Tagged With ‘Mitsouko’
8 July, 2014
Much excitement in Weymouth, as the old Woolworth’s site has been transformed into a branch of T.K.Maxx. Even more excitement when, on our first visit, what should I pluck from the trashy mass-market scents you’d expect to find in a discount outlet but a brand-new bottle of Osmanthus by The Different Company.
What a highly collectible perfume by a fairly obscure, high-end brand was doing in the Weymouth branch of T.K.Maxx I have no idea, but there it was, ours for the princely sum of £16.99 (recommended retail price €142).
Created by the much-admired perfumer Jean-Claude Ellena (now the in-house perfumer for Hermès) for the company he founded in 2000, Osmanthus gets an admiring review in the even more widely admired Perfumes: The Guide by Luca Turin and Tania Sanchez, and you can see why.
It’s a gentle, sweet but subtle scent, whose plush peachy centre is reminiscent of Guerlain’s timeless Mitsouko, though it seems to lack either Mitsouko’s strength of character or its mysterious staying-power. Yet Osmanthus has magic of its own, and its apparent evanescence on the skin proves something of a disappearing trick – for after putting a little on the back of my hand and noting that it didn’t seem to last very long, what should happen but that an hour or two later, as if from nowhere, its fresh, fruity scent would suddenly snap into focus again, almost as strong as when I first sprayed it on.
I’ve no idea how it’s done, or even whether the effect was intentional, but my guess is that it’s got something to do with the way Osmanthus’ peachiness bonds with the perfume’s other elements, some of which are a little surprising, like castoreum, a resinous compound extracted from beavers that has a leathery, animalic smell and is also found in Chanel’s wonderful Cuir de Russie.

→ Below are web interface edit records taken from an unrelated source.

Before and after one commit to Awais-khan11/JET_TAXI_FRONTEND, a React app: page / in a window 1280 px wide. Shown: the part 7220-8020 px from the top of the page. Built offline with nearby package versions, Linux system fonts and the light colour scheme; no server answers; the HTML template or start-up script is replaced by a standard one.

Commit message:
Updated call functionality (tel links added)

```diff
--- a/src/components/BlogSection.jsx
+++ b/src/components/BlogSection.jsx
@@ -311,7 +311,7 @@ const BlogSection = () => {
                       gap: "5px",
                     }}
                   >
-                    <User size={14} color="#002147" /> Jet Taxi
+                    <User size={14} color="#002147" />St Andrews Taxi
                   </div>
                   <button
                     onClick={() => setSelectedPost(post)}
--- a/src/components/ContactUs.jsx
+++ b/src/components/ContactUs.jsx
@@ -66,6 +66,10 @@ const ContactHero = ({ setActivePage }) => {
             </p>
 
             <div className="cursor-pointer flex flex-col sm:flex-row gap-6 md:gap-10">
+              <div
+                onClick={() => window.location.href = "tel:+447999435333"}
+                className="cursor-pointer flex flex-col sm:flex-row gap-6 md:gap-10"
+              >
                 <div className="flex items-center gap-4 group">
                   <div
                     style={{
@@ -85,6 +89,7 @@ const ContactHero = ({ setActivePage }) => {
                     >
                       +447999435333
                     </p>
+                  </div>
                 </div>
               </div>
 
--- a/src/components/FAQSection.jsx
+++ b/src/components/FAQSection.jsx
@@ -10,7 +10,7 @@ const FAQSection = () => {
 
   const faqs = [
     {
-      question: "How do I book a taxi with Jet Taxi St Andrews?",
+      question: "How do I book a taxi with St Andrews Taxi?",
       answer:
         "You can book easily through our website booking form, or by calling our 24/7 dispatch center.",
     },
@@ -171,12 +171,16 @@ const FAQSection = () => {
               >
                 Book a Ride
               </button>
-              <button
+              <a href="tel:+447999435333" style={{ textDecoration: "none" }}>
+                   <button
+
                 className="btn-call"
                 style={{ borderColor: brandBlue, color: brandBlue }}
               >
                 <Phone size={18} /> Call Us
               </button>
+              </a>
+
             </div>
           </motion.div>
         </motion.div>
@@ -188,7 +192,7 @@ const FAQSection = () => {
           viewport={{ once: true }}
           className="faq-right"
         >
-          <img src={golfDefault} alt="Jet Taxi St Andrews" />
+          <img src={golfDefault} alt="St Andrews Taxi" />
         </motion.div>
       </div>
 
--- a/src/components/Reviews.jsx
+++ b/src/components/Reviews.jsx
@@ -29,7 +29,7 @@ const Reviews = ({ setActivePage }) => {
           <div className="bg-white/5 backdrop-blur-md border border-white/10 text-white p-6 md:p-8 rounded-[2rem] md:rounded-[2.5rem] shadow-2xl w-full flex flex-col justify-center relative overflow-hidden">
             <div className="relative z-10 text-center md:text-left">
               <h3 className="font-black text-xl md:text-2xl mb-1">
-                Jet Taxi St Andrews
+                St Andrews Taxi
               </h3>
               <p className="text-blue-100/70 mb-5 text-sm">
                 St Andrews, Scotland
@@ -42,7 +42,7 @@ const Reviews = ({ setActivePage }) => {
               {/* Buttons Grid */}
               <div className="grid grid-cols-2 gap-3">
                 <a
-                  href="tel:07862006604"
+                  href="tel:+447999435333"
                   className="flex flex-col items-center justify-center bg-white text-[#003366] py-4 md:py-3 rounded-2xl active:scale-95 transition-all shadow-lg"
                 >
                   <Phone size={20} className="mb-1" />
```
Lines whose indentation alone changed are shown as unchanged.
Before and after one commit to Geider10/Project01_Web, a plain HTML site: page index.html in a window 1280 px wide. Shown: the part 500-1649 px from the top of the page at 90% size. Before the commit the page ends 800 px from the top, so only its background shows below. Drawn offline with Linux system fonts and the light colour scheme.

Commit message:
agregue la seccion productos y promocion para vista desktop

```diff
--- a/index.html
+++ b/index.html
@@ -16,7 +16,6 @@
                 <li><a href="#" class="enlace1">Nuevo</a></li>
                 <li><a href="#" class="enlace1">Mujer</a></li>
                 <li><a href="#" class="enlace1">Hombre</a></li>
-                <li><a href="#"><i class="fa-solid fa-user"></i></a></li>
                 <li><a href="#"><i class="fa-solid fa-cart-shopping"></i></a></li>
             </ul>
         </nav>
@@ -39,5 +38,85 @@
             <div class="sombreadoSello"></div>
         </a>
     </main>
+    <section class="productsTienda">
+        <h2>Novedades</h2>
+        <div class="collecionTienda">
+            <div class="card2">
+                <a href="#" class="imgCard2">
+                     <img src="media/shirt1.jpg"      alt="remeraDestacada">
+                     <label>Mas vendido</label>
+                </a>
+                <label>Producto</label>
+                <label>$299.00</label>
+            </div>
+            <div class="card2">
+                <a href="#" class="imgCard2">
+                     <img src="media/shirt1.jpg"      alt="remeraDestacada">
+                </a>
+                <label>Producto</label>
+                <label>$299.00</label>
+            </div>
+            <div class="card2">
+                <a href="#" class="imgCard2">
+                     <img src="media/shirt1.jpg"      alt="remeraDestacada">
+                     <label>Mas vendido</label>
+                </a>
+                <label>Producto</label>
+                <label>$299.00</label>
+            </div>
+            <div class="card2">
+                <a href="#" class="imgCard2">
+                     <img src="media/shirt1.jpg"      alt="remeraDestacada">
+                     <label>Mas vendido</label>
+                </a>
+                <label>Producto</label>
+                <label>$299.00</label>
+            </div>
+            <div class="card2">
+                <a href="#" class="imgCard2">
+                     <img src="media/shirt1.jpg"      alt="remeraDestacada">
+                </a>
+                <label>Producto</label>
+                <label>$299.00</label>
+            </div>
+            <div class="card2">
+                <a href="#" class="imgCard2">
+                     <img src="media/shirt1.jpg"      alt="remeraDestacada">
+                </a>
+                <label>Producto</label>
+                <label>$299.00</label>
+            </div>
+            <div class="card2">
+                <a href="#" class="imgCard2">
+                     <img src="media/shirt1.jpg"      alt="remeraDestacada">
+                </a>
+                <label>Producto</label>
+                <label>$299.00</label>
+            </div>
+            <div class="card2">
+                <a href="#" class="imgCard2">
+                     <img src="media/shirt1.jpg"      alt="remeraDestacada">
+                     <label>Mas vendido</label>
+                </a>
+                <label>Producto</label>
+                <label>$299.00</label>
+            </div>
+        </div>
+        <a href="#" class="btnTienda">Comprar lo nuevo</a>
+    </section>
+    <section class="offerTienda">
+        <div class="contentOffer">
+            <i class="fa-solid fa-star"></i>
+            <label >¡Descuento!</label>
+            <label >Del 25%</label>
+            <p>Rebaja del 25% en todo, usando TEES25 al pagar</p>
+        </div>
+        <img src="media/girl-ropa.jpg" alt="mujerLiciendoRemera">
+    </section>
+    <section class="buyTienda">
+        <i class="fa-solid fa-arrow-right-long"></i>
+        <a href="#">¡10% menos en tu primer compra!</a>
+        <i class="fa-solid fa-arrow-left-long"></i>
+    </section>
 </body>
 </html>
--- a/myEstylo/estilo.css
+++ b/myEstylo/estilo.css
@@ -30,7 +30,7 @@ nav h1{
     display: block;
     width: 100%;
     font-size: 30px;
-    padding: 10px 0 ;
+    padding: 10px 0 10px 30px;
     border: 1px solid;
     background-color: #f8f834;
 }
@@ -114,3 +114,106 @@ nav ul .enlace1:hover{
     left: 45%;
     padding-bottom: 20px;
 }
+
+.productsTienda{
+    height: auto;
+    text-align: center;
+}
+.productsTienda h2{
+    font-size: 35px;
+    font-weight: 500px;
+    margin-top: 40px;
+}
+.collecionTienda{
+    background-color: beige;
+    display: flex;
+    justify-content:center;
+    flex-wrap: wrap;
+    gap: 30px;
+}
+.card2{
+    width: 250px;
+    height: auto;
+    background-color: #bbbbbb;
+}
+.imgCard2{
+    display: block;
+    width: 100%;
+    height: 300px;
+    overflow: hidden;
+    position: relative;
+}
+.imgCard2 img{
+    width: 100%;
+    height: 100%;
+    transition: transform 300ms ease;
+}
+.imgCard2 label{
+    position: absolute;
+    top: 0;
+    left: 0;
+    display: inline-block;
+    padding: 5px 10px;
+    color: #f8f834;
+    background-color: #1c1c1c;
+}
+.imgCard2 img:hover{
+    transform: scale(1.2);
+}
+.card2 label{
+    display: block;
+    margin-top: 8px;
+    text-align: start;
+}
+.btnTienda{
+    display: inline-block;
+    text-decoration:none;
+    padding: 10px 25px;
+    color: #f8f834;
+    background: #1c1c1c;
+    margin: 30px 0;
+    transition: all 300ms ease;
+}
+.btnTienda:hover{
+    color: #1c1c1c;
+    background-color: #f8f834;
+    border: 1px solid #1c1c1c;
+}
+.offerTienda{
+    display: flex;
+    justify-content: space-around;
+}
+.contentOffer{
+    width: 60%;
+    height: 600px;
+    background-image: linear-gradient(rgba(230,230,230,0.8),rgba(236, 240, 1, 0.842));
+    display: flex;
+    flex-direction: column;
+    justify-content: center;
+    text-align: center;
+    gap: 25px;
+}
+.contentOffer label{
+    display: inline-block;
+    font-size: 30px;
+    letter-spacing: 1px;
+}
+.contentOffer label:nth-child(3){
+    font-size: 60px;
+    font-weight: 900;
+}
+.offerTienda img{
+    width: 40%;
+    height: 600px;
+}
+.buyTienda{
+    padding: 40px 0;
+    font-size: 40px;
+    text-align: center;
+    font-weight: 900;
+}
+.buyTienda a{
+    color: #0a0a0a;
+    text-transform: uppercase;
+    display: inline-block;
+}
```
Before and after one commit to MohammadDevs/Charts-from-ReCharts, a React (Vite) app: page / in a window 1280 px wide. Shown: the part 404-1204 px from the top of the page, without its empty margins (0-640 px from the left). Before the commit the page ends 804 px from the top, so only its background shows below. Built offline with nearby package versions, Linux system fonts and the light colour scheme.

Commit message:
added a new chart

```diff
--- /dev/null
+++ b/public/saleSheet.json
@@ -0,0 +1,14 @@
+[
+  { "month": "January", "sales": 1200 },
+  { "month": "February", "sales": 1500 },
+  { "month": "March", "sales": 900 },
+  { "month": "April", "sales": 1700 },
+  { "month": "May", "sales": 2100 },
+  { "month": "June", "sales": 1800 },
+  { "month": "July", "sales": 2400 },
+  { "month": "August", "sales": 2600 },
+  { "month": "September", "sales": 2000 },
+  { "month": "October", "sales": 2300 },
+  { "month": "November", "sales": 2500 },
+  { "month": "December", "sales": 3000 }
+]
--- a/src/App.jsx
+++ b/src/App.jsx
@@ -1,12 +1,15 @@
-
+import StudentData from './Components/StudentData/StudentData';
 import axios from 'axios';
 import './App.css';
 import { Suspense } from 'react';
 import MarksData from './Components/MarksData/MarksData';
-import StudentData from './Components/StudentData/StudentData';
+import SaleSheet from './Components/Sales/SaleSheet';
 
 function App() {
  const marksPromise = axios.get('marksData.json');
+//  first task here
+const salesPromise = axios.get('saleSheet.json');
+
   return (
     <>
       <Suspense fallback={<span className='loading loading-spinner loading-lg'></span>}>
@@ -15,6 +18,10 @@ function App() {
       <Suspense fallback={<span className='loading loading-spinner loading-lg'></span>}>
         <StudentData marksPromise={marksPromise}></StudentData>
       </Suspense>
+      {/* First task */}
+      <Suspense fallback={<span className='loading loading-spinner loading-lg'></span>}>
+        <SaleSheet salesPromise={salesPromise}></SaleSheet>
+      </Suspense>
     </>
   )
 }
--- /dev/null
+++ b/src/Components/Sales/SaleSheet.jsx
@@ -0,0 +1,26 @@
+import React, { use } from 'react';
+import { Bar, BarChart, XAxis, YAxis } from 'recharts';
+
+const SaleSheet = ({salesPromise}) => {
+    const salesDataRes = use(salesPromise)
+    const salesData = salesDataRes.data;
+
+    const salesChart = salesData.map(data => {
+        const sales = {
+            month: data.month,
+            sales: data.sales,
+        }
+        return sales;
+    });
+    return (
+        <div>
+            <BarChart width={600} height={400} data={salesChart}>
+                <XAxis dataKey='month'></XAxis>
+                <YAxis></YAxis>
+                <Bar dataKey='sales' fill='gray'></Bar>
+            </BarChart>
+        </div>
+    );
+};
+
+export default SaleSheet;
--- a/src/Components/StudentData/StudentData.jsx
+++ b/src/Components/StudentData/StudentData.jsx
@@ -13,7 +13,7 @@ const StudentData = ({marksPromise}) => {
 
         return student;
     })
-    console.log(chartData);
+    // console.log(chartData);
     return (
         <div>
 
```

Natural osmanthus, incidentally, is an attractive evergreen shrub which, in sheltered conditions, will grow to the size of a small tree. It grows wild in the Himalayas, China and Japan and was first introduced to European gardens in 1771, where it became known as Sweet Tea or Fragrant Olive. In the autumn it bears thousands of small but intensely fragrant white flowers, whose intoxicatingly sweet scent gives the plant its botanical name, Osmanthus fragrans.
Its fragrance, indeed, is remarkably powerful, as we discovered on an autumn visit to the enchanted garden of Brécy, near Bayeux. From the massively stepped levels of the formal gardens, which form a kind of vast single staircase up towards the Normandy sky, we recognised osmanthus’ heady scent a long time before we finally located its source, from a couple of dark columnar trees planted close against the south wall of the church, outside the gardens themselves.
Despite the sheer intensity of its fragrance, this is one of the only powerfully sweet scents I know that one can never smell enough (unlike, say, Madonna lilies, whose scent becomes overwhelming after a while): there’s a fresh lemony edge to osmanthus that makes it refreshing and intoxicating all at once. Enjoy Jean-Claude Ellena’s perfume by all means, but plant the tree wherever you can.
30 October, 2012
What makes a perfume desirable? Why do we buy what we buy? I think it depends on what kind of person we are, or rather how much we know.
Take the person who doesn’t know much about perfume at all. If you don’t know much then you’re likely to buy whatever scent is being most heavily marketed that month, for where else are you going to get your information? Certainly not from the vacuously rehashed press-releases that count as perfume ‘journalism’ in the majority of magazines.
That might sound like a bad thing, and given the number of awful fragrances out there, on the whole it probably is. But then you have to remember that while it might mean that millions of people are buying the latest celebripong, Chanel No.5 remains the single most heavily marketed perfume on earth, so it’s not necessarily all bad news. The drawback, of course, is that you generally end up smelling like everyone else.
Next step up are those of us (and I count myself among their number) who know their Millionaire from their Mitsouko. We’re perfume enthusiasts, we’ve read our Luca Turin, we love the classics and trying new things, but we really want to stand out from the crowd.
So the perfect perfume for us is something that is, ideally, made by an obscure little company with a funny name, or (even better) is a classic fragrance that has long been discontinued or is no longer available in our country, though fortunately we know where we can still get our hands on a bottle or two. Christian Dior’s Jules, anyone? (Yes please.)
But I suspect there’s still another level above this, a kind of perfume nirvana, rarely achieved except by those fortunate few whose olfactory sense is sufficiently sophisticated to distinguish dross from gold. These higher beings can – and here I can only guess – somehow blank out the ads, the breathless copywriting and all the other extraneous noise that deafens most of us to the only thing that really matters in the end: the smell.
It’s as hard to smell a perfume with an open mind as it is to look at a well-known painting or listen to a famous piece of music with an open eye or ear. But surely it’s an ideal to aim towards, even if you end up wearing Guerlain one day and Lady Gaga the next.